Coronavirus pandemic to eat up half of dine-in restaurants' revenue in FY21: CRISIL Research
The COVID-19 pandemic is likely to cut 40-50 percent revenue of the country's organised dine-in restaurants this financial year, according to a report
Mumbai: The COVID-19 pandemic is likely to cut 40-50 percent revenue of the country's organised dine-in restaurants this financial year, according to a report.
Slow recovery should begin from June, CRISIL Research said in a report.
Given low demand and social distancing norms, restaurants will operate at 25-30 percent of their monthly service levels in the first 45 days after lifting of the lockdown, it said.
Besides, with restrictions on gatherings and public movement likely to be extended again in Mumbai and Delhi-NCR (National Capital Region), curbs on dine-ins will continue, or they may be allowed to operate only at low service levels, it added.
"The organised sector has seen a 90 percent reduction in sales since the lockdown. Dine-in is not operational and online orders have declined 50-70 percent," CRISIL Research Director Rahul Prithiani said.
"And when the lockdown is lifted, the rebound is expected to be only gradual. This holds especially for Mumbai and Delhi-NCR, which make up nearly half of the organised restaurant industry in India, but are red zones accounting for over 30 percent of the COVID-19 cases in India," Prithani added.
Organised restaurants account for 35 percent of India's restaurant industry, estimated at Rs 4.2 lakh crore in FY19.
Dine-ins are 75 percent of the organised restaurants, with online delivery or takeaways making up for the rest.

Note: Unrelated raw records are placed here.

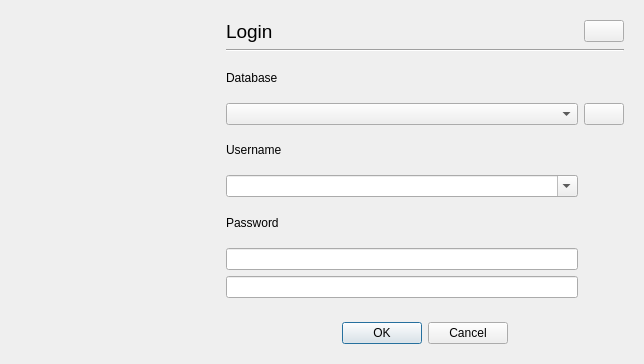
End1-1/Cafe5, file Forms/c5login.ui: the form before one commit.
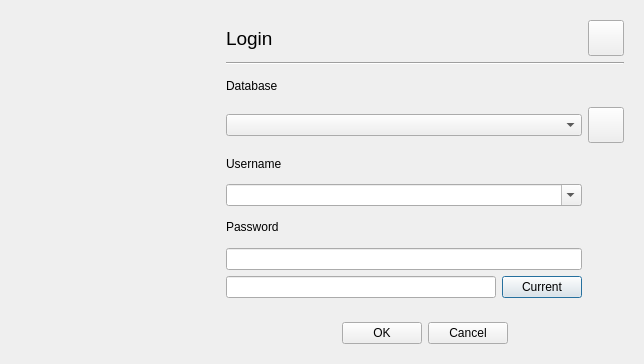
The form after the commit. Icons and pictures are not drawn.

```diff
--- a/Forms/c5login.ui
+++ b/Forms/c5login.ui
@@ -22,72 +22,8 @@
        <verstretch>0</verstretch>
       </sizepolicy>
      </property>
-     <layout class="QGridLayout" name="gridLayout" columnstretch="0,0,0">
-      <item row="2" column="1">
-       <widget class="QLabel" name="label_3">
-        <property name="sizePolicy">
-         <sizepolicy hsizetype="Minimum" vsizetype="Preferred">
-          <horstretch>0</horstretch>
-          <verstretch>0</verstretch>
-         </sizepolicy>
-        </property>
-        <property name="text">
-         <string>Database</string>
-        </property>
-       </widget>
-      </item>
-      <item row="4" column="1">
-       <widget class="QComboBox" name="cbDatabases">
-        <property name="minimumSize">
-         <size>
-          <width>200</width>
-          <height>0</height>
-         </size>
-        </property>
-        <property name="focusPolicy">
-         <enum>Qt::FocusPolicy::NoFocus</enum>
-        </property>
-        <property name="editable">
-         <bool>false</bool>
-        </property>
-       </widget>
-      </item>
-      <item row="6" column="1">
-       <widget class="QComboBox" name="leUsername">
-        <property name="editable">
-         <bool>true</bool>
-        </property>
-       </widget>
-      </item>
-      <item row="4" column="2">
-       <widget class="QPushButton" name="btnConfig">
-        <property name="focusPolicy">
-         <enum>Qt::FocusPolicy::NoFocus</enum>
-        </property>
-        <property name="text">
-         <string/>
-        </property>
-        <property name="icon">
-         <iconset resource="../resources/res.qrc">
-          <normaloff>:/configure.png</normaloff>:/configure.png</iconset>
-        </property>
-       </widget>
-      </item>
-      <item row="1" column="1" colspan="2">
-       <widget class="Line" name="line">
-        <property name="orientation">
-         <enum>Qt::Orientation::Horizontal</enum>
-        </property>
-       </widget>
-      </item>
-      <item row="8" column="1">
-       <widget class="QLineEdit" name="lePassword">
-        <property name="echoMode">
-         <enum>QLineEdit::EchoMode::Password</enum>
-        </property>
-       </widget>
-      </item>
-      <item row="5" column="2" rowspan="5">
+     <layout class="QGridLayout" name="gridLayout" columnstretch="0,0,0,0">
+      <item row="5" column="3" rowspan="5">
        <spacer name="verticalSpacer">
         <property name="orientation">
          <enum>Qt::Orientation::Vertical</enum>
@@ -100,39 +36,6 @@
         </property>
        </spacer>
       </item>
-      <item row="5" column="1">
-       <widget class="QLabel" name="label">
-        <property name="sizePolicy">
-         <sizepolicy hsizetype="Minimum" vsizetype="Preferred">
-          <horstretch>0</horstretch>
-          <verstretch>0</verstretch>
-         </sizepolicy>
-        </property>
-        <property name="text">
-         <string>Username</string>
-        </property>
-       </widget>
-      </item>
-      <item row="9" column="1">
-       <widget class="QLineEdit" name="leVersion">
-        <property name="echoMode">
-         <enum>QLineEdit::EchoMode::Normal</enum>
-        </property>
-       </widget>
-      </item>
-      <item row="7" column="1">
-       <widget class="QLabel" name="label_2">
-        <property name="sizePolicy">
-         <sizepolicy hsizetype="Minimum" vsizetype="Preferred">
-          <horstretch>0</horstretch>
-          <verstretch>0</verstretch>
-         </sizepolicy>
-        </property>
-        <property name="text">
-         <string>Password</string>
-        </property>
-       </widget>
-      </item>
       <item row="0" column="1">
        <widget class="QLabel" name="lbLogin">
         <property name="font">
@@ -149,8 +52,26 @@
         </property>
        </widget>
       </item>
-      <item row="0" column="2">
+      <item row="0" column="3" alignment="Qt::AlignTop|Qt::AlignRight">
        <widget class="QPushButton" name="btnLang">
+        <property name="sizePolicy">
+         <sizepolicy hsizetype="Fixed" vsizetype="Fixed">
+          <horstretch>0</horstretch>
+          <verstretch>0</verstretch>
+         </sizepolicy>
+        </property>
+        <property name="minimumSize">
+         <size>
+          <width>36</width>
+          <height>36</height>
+         </size>
+        </property>
+        <property name="maximumSize">
+         <size>
+          <width>36</width>
+          <height>36</height>
+         </size>
+        </property>
         <property name="focusPolicy">
          <enum>Qt::FocusPolicy::NoFocus</enum>
         </property>
@@ -160,6 +81,146 @@
         <property name="icon">
          <iconset resource="../resources/res.qrc">
           <normaloff>:/armenia.png</normaloff>:/armenia.png</iconset>
+        </property>
+        <property name="iconSize">
+         <size>
+          <width>24</width>
+          <height>24</height>
+         </size>
+        </property>
+       </widget>
+      </item>
+      <item row="7" column="1">
+       <widget class="QLabel" name="label_2">
+        <property name="sizePolicy">
+         <sizepolicy hsizetype="Minimum" vsizetype="Preferred">
+          <horstretch>0</horstretch>
+          <verstretch>0</verstretch>
+         </sizepolicy>
+        </property>
+        <property name="text">
+         <string>Password</string>
+        </property>
+       </widget>
+      </item>
+      <item row="4" column="3" alignment="Qt::AlignTop|Qt::AlignRight">
+       <widget class="QPushButton" name="btnConfig">
+        <property name="sizePolicy">
+         <sizepolicy hsizetype="Fixed" vsizetype="Fixed">
+          <horstretch>0</horstretch>
+          <verstretch>0</verstretch>
+         </sizepolicy>
+        </property>
+        <property name="minimumSize">
+         <size>
+          <width>36</width>
+          <height>36</height>
+         </size>
+        </property>
+        <property name="maximumSize">
+         <size>
+          <width>36</width>
+          <height>36</height>
+         </size>
+        </property>
+        <property name="focusPolicy">
+         <enum>Qt::FocusPolicy::NoFocus</enum>
+        </property>
+        <property name="text">
+         <string/>
+        </property>
+        <property name="icon">
+         <iconset resource="../resources/res.qrc">
+          <normaloff>:/configure.png</normaloff>:/configure.png</iconset>
+        </property>
+        <property name="iconSize">
+         <size>
+          <width>24</width>
+          <height>24</height>
+         </size>
+        </property>
+       </widget>
+      </item>
+      <item row="9" column="1">
+       <widget class="QLineEdit" name="leVersion">
+        <property name="echoMode">
+         <enum>QLineEdit::EchoMode::Normal</enum>
+        </property>
+       </widget>
+      </item>
+      <item row="2" column="1">
+       <widget class="QLabel" name="label_3">
+        <property name="sizePolicy">
+         <sizepolicy hsizetype="Minimum" vsizetype="Preferred">
+          <horstretch>0</horstretch>
+          <verstretch>0</verstretch>
+         </sizepolicy>
+        </property>
+        <property name="text">
+         <string>Database</string>
+        </property>
+       </widget>
+      </item>
+      <item row="1" column="1" colspan="3">
+       <widget class="Line" name="line">
+        <property name="orientation">
+         <enum>Qt::Orientation::Horizontal</enum>
+        </property>
+       </widget>
+      </item>
+      <item row="5" column="1">
+       <widget class="QLabel" name="label">
+        <property name="sizePolicy">
+         <sizepolicy hsizetype="Minimum" vsizetype="Preferred">
+          <horstretch>0</horstretch>
+          <verstretch>0</verstretch>
+         </sizepolicy>
+        </property>
+        <property name="text">
+         <string>Username</string>
+        </property>
+       </widget>
+      </item>
+      <item row="9" column="2">
+       <widget class="QPushButton" name="btnCurrentVersion">
+        <property name="sizePolicy">
+         <sizepolicy hsizetype="Fixed" vsizetype="Fixed">
+          <horstretch>0</horstretch>
+          <verstretch>0</verstretch>
+         </sizepolicy>
+        </property>
+        <property name="text">
+         <string>Current</string>
+        </property>
+       </widget>
+      </item>
+      <item row="8" column="1" colspan="2">
+       <widget class="QLineEdit" name="lePassword">
+        <property name="echoMode">
+         <enum>QLineEdit::EchoMode::Password</enum>
+        </property>
+       </widget>
+      </item>
+      <item row="6" column="1" colspan="2">
+       <widget class="QComboBox" name="leUsername">
+        <property name="editable">
+         <bool>true</bool>
+        </property>
+       </widget>
+      </item>
+      <item row="4" column="1" colspan="2">
+       <widget class="QComboBox" name="cbDatabases">
+        <property name="minimumSize">
+         <size>
+          <width>200</width>
+          <height>0</height>
+         </size>
+        </property>
+        <property name="focusPolicy">
+         <enum>Qt::FocusPolicy::NoFocus</enum>
+        </property>
+        <property name="editable">
+         <bool>false</bool>
         </property>
        </widget>
       </item>
```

Dine-ins and public entertainment venues in Mumbai, NCR and Bengaluru have been shut since 13-14 March, before the government announced the first lockdown on 25 March.
Online delivery is available in select cities such as Mumbai, Delhi NCR, Bengaluru, Kolkata, Pune and Bhubaneswar, and that, too, at low service levels, the report said.
This will jeopardise the financial health of many restaurant operators and also due to high operating leverage, a 40-50 percent decline in revenue could lead to negative operating margins this fiscal, it said.
To manage liquidity constraints and cash flows, many restaurants are already seeking concessions or deferment of rentals.
Players with high debt levels will face pressure to shut unprofitable outlets to save costs and raise money.
Large players with low debt will be able to raise money, but business revival remains a big question for them, it added.
"Once the restrictions are lifted, restaurants will have to rework their business models and overcome operational challenges. With consumers turning more health-conscious, hygiene protocols at restaurants and supply chains will need to improve materially, which will increase cost," CRISIL Research Associate Director Anjali Nathwani said.
The decline in restaurant revenues will, in turn, impact horticulture farmers, dairy producers, food processors, suppliers and logistics and delivery partners.
Unorganised food producers, many of which have high exposure to the restaurant sector, will be hit the hardest due to a sharp decline in bulk demand this fiscal.
Any further extension will aggravate the industry's woes, extending the recovery period further, it added.
Among the eight regions of Maharashtra, the Pune region reported the highest 1,483 new COVID-19 cases, followed by 970 cases in the Mumbai region
Maharashtra's COVID-19 recovery rate stands at 97.06 percent, while the fatality rate is 2.12 percent
On 9 February, Maharashtra had reported 2,515 new COVID-19 cases, while 22 deaths were registered on 8 March